• _WORK TASK_
For each line of the data below that contains "charset", return that line.

• _Revision tracking records_

════════════════════

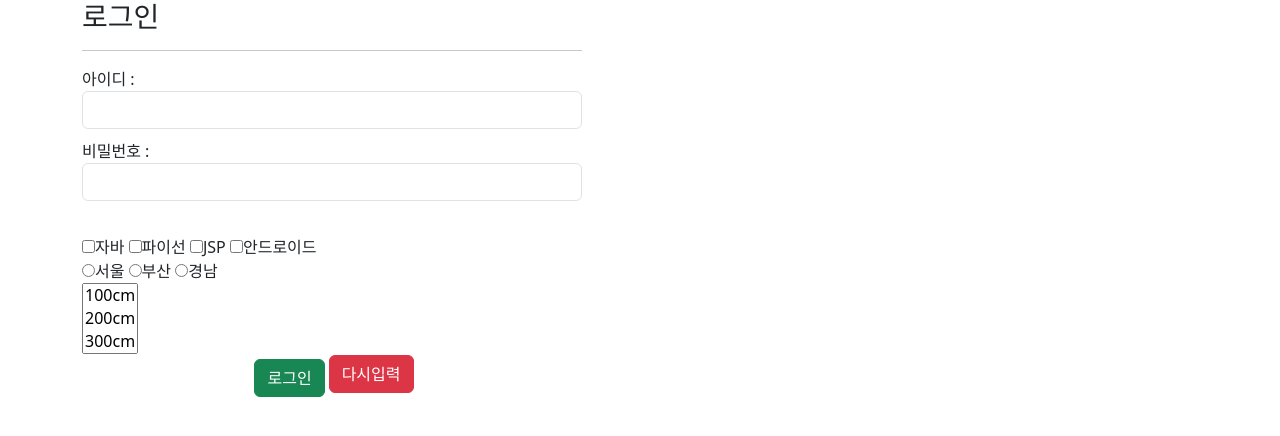
Repository: papepopopy/javascript
Page: http://localhost/webjsp/ex01/sample02/login_request.jsp
An editor plug-in stored every save of this project. The page is shown before and after the next save, followed by the edit.
The browser window is 1280 px wide. The pictures show the whole page.
The page is served by Tomcat 9. Nobody is signed in. The application's start-up code is not run.

Above is the page before, as saved 2024-06-26 04:12:30.

After the next save:
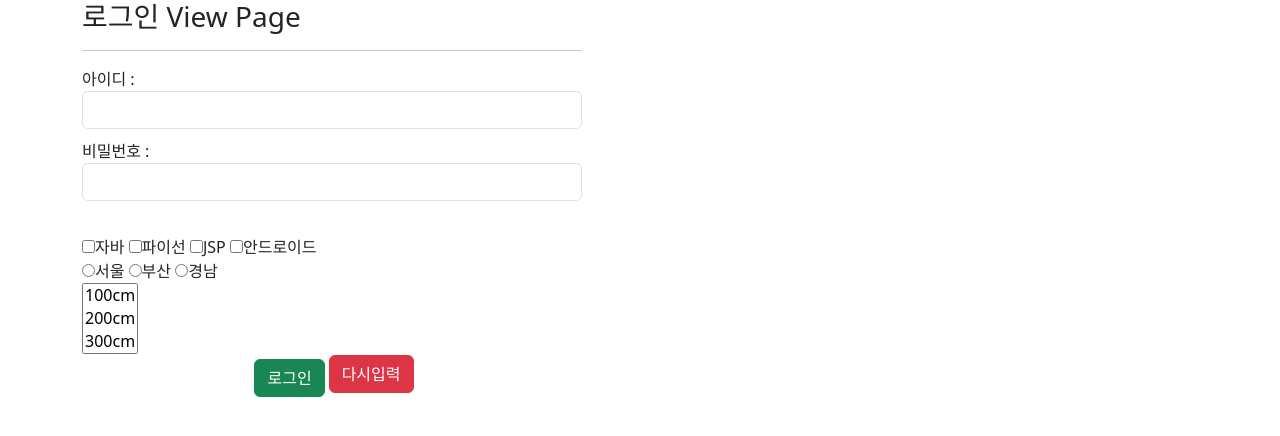
Saved 6 s later.
--- a/jspStudy/jspStudy/webjsp/src/main/webapp/ex01/sample02/login_request.jsp
+++ b/jspStudy/jspStudy/webjsp/src/main/webapp/ex01/sample02/login_request.jsp
@@ -1,5 +1,4 @@
-<%@ page language="java" contentType="text/html; charset=UTF-8"
-    pageEncoding="UTF-8"%>
+<%@ page language="java" contentType="text/html; charset=UTF-8" pageEncoding="UTF-8"%>
 <!DOCTYPE html>
 <html>
 <head>
@@ -18,7 +17,7 @@
 <body>
 	<div class="container">
 		<div class="login">
-			<h3>로그인</h3>
+			<h3>로그인 View Page</h3>
 		    <hr>
 		    <form action="/webjsp/login" method="post">
 		    	<div>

════════════════════

• _REPLY TO THE TASK_
-<%@ page language="java" contentType="text/html; charset=UTF-8"
+<%@ page language="java" contentType="text/html; charset=UTF-8" pageEncoding="UTF-8"%>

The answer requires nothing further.